“This year, we will exclusively use social and digital to showcase our commercials. We decided to explore innovative ways to ride the wave of highly engaged viewers, during the one time of the year when the commercials are fun and everybody is talking about them,” said Olivier Francois, chief marketing officer of the company’s U.S. operations, in a prepared statement. “With this new approach, we are able to engage with the audience through more creative executions than ever before leading up to this Sunday night.”
Coca-Cola last week said it was planning to run a commercial on CBS just before the kickoff of Super Bowl LIII, and not during the game itself – the first time in more than a decade its commercials will not appear in the Super Bowl itself.
The pullbacks come as the price of advertising in the Super Bowl has surpassed $5 million – not to mention the prices necessary for production, special effects, celebrity spokespeople, pop songs, social-media marketing and retail promotion. CBS, which will broadcast the championship NFL game between the New England Patriots and Los Angeles Rams from Atlanta on Sunday, has said it has sold “more than 90%” of its commercial inventory. CBS has been seeking $5.1 million to $5.3 million for Super Bowl ad packages that include a 30-second spot and some digital inventory, according to people familiar with the matter.
Under Francois’ aegis, Fiat Chrysler has aired spectacular ads that shattered previous rules about Super Bowl advertising. Some of its ads, such as a 2011 effort that featured a song from Eminem and talked about the economic revival of Detroit, took up two minutes – an eternity in TV advertising and a costly proposition in the Super Bowl, where 30 seconds of ad time cost millions of dollars.
Another memorable Chrysler ad that ran in 2012 featured actor Clint Eastwood telling viewers it was “halftime in America,” a nod to the recent recession, and urged Americans to get back on their feet. A 2014 ad turned legendary songwriter Bob Dylan into a commercial pitchman. “You can’t import the heart and soul of every man and woman working on the line.” Dylan said in the ad. “Let Asia assemble your phone…We will build your car.”
Some Super Bowl ads from the auto manufacturer caused controversy. Last year, the company ran a Super Bowl commercial for its Ram Trucks that used a long snippet of Dr. Martin Luther King giving one of his final sermons, known as “The Drum Major Instinct.” In the speech, the civil-rights leader told listeners that in order to serve, “you only need a heart full of grace.

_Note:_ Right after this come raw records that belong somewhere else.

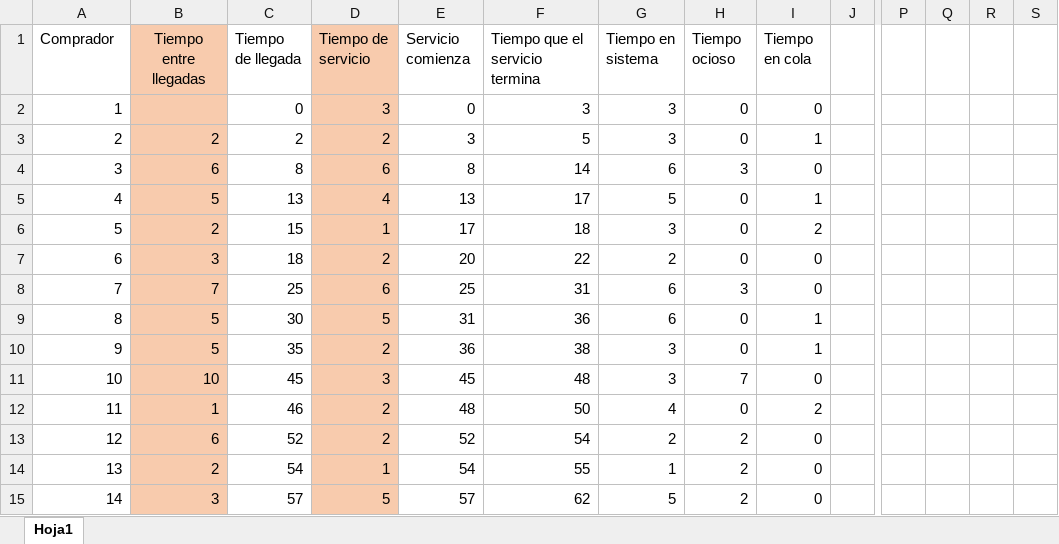
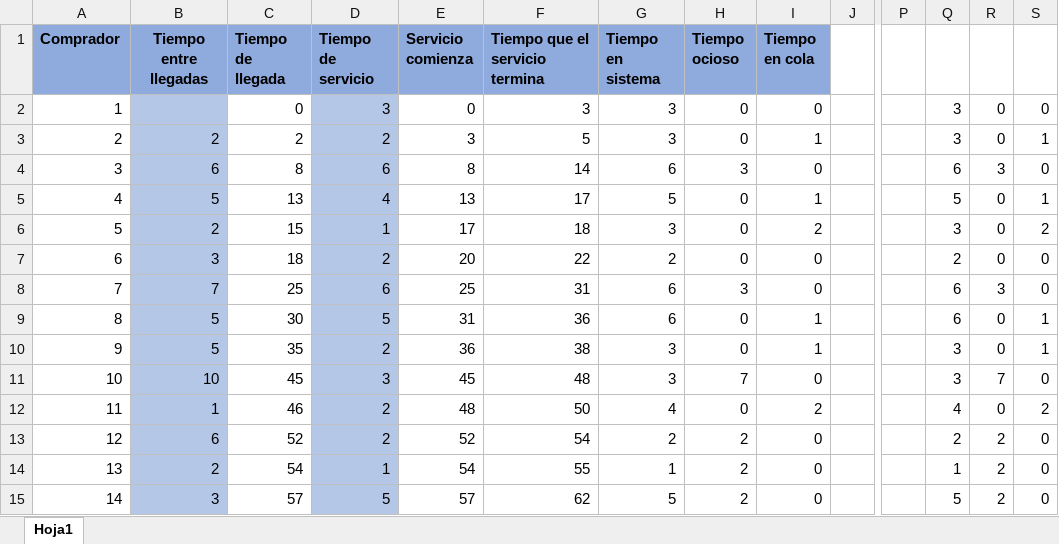
Before and after one commit to andres26142/Simulacion, an Excel workbook: Ad hoc simulacion.xlsx, sheet Hoja1, drawn as a sheet; only a part is shown, gaps mark what is left out; values as stored, in another font and other column widths than the file's, no borders; the diff covers the shown part only; the diff names each change by its address in the sheet, - before the commit and + after, or states it on an @@ line.

```diff
--- a/Ad hoc simulacion.xlsx (sheet Hoja1)
+++ b/Ad hoc simulacion.xlsx (sheet Hoja1)
-A1 fill: none
+A1 fill: #8FAADC
-A1:I1 bold: off
+A1:I1 bold: on
-B1 fill: #F8CBAD
+B1 fill: #8FAADC
-C1 fill: none
+C1 fill: #8FAADC
-D1 fill: #F8CBAD
+D1 fill: #8FAADC
-E1:I1 fill: none
+E1:I1 fill: #8FAADC
-B2:B15 fill: #F8CBAD
+B2:B15 fill: #B4C7E7
-D2:D15 fill: #F8CBAD
+D2:D15 fill: #B4C7E7
-Q2:Q3: (empty)
+Q2:Q3: 3
-R2:R3: (empty)
+R2:R3: 0
-S2: (empty)
+S2: 0
-S3: (empty)
+S3: 1
-Q4: (empty)
+Q4: 6
-R4: (empty)
+R4: 3
-S4: (empty)
+S4: 0
-Q5: (empty)
+Q5: 5
-R5:R7: (empty)
+R5:R7: 0
-S5: (empty)
+S5: 1
-Q6: (empty)
+Q6: 3
-S6: (empty)
+S6: 2
-Q7: (empty)
+Q7: 2
-S7:S8: (empty)
+S7:S8: 0
-Q8:Q9: (empty)
+Q8:Q9: 6
-R8: (empty)
+R8: 3
-R9:R10: (empty)
+R9:R10: 0
-S9:S10: (empty)
+S9:S10: 1
-Q10:Q11: (empty)
+Q10:Q11: 3
-R11: (empty)
+R11: 7
-S11: (empty)
+S11: 0
-Q12: (empty)
+Q12: 4
-R12: (empty)
+R12: 0
-S12: (empty)
+S12: 2
-Q13: (empty)
+Q13: 2
-R13:R15: (empty)
+R13:R15: 2
-S13:S15: (empty)
+S13:S15: 0
-Q14: (empty)
+Q14: 1
-Q15: (empty)
+Q15: 5
```
Also changed, not shown: 7 added rows, 18 edited cells and cell formats elsewhere in this sheet, 2 other files.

Soul generated by love.” He also says: “You don’t have to know about Pluto and Aristotle to serve.” The Ram ad ended with an on-screen slogan: “Built to Serve.” The ad generated a healthy amount of social-media backlash.
At the time, Fiat Chrysler said it had worked with administrators of King’s estate to gain approval for use of the speech.
The lengthy, emotion-stirring spots come at the direction of Francois, who has long been interested in finding ways to hitch his company’s cars to outsize cultural events. “We are always interested in considering partnerships with these special moments,” he told Variety in 2016.